Most big-ticket purchases in aviation and related industries are considered purchases. It is the job of marketing to understand what is important to decision makers and influencers in terms of feature, function, and cost benefit. Those are the issues that will be weighted against the competition when the rational purchase process begins.
The connected customer gathers information from a multitude of online sources before coming to the final purchasing decision.
The connected customer spends more time on social media than with watching television, listening to radio, or reading a newspaper. Cloud-connected smart phones, tablets, and laptops are the predominant tools of the connected customer. They absorb information from many different sources and share their experiences with followers on social networks. Aviation manufacturers that do not shift their marketing tactics are endangering their brand and flirting with obsolescence.
Call it what you may, Ryanair’s marketing is shrewd and laser focused
Ryanair’s CEO, Michael O’Leary recently called his customer “idiots.” Having never had the pleasure to fly Europe’s largest low cost carrier, I was glad not to be classified as one of the above.

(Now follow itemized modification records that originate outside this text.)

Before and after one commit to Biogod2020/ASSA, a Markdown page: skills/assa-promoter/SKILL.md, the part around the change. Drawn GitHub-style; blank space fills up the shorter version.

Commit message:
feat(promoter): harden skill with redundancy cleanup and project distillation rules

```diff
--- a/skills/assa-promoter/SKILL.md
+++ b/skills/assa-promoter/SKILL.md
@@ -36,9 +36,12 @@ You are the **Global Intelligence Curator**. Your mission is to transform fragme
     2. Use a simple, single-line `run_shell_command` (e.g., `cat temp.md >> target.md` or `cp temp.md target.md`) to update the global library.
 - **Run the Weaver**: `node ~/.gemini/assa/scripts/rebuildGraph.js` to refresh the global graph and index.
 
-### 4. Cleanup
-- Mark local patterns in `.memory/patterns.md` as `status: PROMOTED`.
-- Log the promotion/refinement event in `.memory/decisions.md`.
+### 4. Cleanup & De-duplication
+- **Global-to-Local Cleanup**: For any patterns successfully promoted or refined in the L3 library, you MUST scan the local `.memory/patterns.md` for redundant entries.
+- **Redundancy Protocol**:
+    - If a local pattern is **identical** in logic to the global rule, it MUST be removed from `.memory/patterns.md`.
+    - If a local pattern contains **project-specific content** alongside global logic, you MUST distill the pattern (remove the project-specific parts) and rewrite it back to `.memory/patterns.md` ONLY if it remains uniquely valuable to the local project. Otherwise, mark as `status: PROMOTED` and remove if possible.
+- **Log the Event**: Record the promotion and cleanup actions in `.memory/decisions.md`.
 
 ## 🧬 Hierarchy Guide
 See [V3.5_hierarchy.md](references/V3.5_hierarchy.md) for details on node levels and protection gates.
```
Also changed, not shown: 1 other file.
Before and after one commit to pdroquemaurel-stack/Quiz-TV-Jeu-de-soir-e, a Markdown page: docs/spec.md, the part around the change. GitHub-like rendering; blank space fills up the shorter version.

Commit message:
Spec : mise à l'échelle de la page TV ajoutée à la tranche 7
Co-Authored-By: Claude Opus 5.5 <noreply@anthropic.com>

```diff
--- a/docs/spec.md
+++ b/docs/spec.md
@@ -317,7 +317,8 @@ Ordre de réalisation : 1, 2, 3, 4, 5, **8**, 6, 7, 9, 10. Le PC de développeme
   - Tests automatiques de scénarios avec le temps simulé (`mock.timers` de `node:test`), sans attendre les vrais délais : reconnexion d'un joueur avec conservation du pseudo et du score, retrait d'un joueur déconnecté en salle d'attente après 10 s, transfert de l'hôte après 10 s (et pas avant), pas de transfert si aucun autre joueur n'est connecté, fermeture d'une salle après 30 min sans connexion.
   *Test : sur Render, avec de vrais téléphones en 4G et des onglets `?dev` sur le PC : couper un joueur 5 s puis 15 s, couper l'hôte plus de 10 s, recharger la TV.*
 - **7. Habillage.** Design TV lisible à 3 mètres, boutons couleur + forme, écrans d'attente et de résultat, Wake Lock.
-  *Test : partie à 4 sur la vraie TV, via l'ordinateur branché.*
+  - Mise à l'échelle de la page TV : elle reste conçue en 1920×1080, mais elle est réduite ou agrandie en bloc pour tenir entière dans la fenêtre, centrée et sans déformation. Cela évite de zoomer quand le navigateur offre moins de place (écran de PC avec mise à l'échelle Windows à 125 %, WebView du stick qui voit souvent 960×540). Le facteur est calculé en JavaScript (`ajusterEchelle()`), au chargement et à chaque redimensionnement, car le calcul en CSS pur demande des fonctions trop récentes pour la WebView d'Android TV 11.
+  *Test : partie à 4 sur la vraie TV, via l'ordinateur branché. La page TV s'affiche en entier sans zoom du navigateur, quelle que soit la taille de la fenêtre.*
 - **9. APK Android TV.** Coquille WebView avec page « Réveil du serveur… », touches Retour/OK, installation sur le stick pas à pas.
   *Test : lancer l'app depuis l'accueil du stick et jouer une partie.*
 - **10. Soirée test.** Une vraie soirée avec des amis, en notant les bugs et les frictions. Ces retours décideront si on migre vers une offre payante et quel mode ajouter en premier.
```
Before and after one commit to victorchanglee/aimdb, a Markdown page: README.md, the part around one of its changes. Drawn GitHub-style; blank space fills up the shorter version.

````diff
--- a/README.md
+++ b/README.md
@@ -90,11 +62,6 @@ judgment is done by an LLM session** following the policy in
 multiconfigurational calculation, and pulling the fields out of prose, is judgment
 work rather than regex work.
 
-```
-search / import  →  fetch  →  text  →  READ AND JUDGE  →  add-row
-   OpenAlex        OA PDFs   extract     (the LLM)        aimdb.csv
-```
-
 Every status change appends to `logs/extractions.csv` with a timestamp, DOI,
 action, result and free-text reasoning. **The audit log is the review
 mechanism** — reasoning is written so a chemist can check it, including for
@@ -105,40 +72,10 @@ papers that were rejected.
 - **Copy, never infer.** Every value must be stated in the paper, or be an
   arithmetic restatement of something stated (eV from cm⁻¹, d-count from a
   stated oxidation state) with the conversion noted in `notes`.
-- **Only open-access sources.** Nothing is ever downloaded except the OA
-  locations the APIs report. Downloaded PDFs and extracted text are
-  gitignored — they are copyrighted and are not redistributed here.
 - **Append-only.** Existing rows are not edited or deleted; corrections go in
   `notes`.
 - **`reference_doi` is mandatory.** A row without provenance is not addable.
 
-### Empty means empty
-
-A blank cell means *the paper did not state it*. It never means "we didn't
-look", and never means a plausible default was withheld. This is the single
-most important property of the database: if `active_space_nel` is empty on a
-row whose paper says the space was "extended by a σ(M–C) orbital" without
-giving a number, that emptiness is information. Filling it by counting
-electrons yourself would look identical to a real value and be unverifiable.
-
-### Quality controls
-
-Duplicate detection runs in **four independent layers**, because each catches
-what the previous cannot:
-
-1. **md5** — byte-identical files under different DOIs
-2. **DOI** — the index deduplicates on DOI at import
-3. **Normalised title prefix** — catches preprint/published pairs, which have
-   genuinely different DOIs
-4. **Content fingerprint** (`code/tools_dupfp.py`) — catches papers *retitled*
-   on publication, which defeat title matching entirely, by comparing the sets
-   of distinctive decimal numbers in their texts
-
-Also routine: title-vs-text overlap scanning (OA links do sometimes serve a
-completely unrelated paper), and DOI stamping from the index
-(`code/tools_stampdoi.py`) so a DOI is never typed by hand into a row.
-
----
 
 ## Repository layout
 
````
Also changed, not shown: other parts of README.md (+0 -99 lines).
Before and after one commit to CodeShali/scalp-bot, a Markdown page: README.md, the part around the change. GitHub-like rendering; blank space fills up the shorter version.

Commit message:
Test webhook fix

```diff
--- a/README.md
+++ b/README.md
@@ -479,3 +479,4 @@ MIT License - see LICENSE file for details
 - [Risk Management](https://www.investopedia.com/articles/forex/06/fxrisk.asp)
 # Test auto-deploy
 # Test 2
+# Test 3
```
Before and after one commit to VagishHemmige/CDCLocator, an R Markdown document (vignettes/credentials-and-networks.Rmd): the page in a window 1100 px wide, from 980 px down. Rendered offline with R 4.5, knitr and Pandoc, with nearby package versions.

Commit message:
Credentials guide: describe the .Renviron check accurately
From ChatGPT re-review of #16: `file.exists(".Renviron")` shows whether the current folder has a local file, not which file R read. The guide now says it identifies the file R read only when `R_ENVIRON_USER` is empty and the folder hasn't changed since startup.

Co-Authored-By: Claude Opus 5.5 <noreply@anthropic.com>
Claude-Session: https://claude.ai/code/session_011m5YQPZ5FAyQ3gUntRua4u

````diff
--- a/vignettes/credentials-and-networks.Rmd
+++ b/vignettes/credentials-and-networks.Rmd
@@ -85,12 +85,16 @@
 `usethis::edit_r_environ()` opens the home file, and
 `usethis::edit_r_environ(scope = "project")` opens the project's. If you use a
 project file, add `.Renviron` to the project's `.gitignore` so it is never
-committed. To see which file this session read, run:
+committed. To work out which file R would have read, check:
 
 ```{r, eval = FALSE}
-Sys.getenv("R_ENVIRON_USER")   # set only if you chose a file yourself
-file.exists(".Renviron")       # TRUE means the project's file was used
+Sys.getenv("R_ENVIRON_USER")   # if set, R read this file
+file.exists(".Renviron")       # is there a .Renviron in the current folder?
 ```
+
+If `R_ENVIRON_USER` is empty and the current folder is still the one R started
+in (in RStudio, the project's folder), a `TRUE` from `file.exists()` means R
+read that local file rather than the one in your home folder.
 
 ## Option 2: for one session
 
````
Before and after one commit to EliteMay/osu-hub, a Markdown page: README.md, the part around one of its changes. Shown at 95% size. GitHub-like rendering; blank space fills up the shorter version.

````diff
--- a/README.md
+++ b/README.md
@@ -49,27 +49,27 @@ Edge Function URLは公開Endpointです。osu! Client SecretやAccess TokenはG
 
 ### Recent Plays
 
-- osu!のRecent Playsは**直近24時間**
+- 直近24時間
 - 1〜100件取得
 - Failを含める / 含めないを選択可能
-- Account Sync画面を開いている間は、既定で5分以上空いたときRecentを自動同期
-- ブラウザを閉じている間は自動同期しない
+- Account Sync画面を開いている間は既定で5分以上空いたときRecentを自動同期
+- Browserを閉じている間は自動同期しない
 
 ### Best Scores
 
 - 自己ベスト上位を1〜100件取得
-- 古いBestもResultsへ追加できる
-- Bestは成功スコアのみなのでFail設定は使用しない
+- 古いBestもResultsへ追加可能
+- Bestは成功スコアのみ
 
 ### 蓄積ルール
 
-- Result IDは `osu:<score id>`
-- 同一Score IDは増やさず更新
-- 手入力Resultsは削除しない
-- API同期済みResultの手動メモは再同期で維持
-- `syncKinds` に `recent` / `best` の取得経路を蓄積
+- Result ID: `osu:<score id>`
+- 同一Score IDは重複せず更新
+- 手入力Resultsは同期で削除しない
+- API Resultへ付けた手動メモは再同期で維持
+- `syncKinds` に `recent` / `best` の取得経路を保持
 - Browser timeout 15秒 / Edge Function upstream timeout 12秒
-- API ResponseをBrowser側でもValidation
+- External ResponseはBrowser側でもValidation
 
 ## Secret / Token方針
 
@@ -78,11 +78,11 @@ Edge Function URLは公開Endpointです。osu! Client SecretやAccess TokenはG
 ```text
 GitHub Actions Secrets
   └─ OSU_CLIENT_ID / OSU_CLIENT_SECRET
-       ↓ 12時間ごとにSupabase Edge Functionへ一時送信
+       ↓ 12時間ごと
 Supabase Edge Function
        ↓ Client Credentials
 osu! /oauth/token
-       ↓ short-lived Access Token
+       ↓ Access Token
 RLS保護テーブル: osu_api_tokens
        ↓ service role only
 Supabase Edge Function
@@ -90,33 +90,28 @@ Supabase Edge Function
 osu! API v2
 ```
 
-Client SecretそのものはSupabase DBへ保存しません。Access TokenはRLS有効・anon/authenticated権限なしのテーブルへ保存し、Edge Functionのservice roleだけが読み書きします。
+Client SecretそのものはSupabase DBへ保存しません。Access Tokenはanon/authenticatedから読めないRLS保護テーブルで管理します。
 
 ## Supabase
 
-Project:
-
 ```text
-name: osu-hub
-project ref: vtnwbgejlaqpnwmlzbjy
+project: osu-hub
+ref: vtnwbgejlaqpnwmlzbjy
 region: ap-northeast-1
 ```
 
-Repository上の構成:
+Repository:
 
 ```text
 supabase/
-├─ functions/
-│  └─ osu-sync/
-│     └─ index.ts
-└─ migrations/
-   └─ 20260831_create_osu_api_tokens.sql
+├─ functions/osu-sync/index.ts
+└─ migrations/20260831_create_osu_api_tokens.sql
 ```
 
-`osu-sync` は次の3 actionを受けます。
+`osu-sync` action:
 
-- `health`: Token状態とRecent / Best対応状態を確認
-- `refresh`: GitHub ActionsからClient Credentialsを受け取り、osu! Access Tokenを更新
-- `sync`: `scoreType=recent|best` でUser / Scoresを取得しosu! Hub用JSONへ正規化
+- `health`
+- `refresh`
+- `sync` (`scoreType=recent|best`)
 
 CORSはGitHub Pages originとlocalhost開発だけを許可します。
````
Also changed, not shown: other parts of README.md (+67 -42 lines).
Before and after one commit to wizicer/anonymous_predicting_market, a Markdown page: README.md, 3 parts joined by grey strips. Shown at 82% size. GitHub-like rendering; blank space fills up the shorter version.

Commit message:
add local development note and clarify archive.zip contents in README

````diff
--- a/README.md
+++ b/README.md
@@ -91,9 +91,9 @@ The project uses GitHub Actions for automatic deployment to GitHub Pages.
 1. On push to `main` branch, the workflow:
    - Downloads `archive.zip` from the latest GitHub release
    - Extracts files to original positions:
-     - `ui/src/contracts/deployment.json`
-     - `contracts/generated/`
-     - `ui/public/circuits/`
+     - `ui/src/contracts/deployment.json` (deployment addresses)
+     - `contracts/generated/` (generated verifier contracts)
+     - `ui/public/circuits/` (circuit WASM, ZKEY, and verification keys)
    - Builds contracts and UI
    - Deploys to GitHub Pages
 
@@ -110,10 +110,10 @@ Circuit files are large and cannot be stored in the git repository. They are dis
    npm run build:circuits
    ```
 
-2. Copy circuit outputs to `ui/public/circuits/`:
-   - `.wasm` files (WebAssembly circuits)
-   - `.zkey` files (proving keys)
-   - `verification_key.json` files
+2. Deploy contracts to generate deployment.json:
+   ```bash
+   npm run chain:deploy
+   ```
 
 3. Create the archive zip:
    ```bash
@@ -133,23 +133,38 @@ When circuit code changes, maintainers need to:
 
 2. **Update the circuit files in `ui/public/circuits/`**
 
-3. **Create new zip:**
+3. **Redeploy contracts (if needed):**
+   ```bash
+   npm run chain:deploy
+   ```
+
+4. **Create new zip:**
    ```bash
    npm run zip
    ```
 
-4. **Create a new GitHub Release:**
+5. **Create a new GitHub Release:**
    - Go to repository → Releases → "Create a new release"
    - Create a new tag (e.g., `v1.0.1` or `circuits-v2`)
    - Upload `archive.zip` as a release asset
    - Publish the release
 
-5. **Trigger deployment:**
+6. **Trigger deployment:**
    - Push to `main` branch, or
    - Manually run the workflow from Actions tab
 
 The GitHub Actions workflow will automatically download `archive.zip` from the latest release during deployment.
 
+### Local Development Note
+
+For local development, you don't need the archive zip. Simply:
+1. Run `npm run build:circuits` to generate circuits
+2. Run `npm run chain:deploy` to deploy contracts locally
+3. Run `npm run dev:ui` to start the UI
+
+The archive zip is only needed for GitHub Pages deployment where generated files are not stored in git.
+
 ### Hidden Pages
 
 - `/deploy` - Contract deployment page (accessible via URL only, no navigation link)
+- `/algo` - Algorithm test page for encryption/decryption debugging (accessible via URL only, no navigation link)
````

Yet from the decidedly colloquial North American viewpoint, it is a revealing look into Ryanair’s branding strategy.
Connecting with your customers’ emotions can create a brand preference
In aviation marketing, the purchase decision is often solely based on the performance specifications of a product. Each product on the market, no matter the manufacturer, will fulfill the client’s baseline need. With different products of standard utility competing for business, one way to differentiate is by manipulating the price point. Although not terribly flexible, a price can be offset by manipulating variables within the company such as service, warranty, and delivery policy.
Insights are not shiny objects. Many times insights are buried in the customer’s emotional connection to the brand.
Good marketers believe that customer insights form the foundation for brand strategy. Being able to identify insights about product functionality, user preferences, and emotional connection to the brand help to formulate the brand promise and gives the brand its “reason for existence.”
New Google analytic features make it easer to track conversions and make better decisions about which marketing activities have the highest ROI.
When it comes to e-commerce, you’re only as good as your data. For aviation marketers that rely on online sales, Google has rolled out new tracking features that help identify outbound and inbound marketing tactics that are pulling their weight. Continue reading →